Problem statement =
Once you have read the entries, please say how many lines hold the string "views", giving the number only.

Given records =
*** Begin section ***

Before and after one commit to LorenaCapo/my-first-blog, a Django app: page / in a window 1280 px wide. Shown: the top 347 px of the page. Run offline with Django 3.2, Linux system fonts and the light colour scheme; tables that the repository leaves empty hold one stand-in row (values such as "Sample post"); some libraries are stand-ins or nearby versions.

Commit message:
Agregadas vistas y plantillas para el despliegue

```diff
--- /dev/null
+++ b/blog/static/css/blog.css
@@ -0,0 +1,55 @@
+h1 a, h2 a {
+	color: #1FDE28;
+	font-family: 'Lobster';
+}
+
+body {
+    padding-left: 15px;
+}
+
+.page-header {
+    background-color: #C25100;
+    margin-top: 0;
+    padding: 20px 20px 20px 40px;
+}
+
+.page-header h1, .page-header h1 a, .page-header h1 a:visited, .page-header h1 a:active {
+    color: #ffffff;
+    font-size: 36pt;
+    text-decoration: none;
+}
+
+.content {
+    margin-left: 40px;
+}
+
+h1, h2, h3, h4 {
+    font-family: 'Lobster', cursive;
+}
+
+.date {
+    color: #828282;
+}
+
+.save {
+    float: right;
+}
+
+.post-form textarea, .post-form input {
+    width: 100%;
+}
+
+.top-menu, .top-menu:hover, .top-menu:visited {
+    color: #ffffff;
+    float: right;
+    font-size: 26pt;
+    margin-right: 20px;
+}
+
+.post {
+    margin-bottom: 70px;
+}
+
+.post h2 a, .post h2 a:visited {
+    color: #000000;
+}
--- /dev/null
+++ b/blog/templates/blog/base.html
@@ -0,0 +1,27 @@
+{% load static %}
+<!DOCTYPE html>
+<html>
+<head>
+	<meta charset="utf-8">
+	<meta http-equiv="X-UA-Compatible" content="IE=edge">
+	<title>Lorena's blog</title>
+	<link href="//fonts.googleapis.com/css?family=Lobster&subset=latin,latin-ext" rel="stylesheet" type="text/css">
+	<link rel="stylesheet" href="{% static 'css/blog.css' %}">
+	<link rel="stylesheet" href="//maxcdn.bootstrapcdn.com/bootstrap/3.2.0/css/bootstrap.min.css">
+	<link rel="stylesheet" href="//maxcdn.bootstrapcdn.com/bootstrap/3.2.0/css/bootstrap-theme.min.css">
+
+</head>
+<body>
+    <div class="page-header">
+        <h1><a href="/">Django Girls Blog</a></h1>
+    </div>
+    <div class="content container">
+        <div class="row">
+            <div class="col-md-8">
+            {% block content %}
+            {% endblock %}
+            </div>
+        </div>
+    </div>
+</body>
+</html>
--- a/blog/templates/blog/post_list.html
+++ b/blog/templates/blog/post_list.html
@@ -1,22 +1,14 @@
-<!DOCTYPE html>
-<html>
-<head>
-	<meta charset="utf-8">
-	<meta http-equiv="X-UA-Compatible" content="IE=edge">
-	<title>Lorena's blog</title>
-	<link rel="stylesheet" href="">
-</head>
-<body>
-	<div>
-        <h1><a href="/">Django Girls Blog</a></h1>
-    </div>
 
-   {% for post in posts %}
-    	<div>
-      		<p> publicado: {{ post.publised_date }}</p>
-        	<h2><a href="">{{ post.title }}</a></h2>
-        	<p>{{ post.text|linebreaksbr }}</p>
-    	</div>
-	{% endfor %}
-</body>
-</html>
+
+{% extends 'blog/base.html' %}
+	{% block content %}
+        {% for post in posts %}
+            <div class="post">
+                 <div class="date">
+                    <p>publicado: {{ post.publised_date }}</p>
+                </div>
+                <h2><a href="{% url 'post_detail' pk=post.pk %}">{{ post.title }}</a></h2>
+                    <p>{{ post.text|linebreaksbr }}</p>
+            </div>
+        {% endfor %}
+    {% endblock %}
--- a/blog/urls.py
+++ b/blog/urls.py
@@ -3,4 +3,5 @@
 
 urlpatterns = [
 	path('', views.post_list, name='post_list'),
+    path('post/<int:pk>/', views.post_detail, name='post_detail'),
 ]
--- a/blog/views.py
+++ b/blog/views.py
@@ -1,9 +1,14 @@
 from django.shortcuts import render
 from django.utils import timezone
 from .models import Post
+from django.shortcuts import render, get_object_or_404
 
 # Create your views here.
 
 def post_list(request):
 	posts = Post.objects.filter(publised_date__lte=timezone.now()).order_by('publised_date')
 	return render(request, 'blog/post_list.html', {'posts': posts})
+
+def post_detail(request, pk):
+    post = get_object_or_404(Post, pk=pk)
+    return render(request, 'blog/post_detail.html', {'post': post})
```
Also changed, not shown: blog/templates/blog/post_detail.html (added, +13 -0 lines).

*** End section ***

Exercise output =
5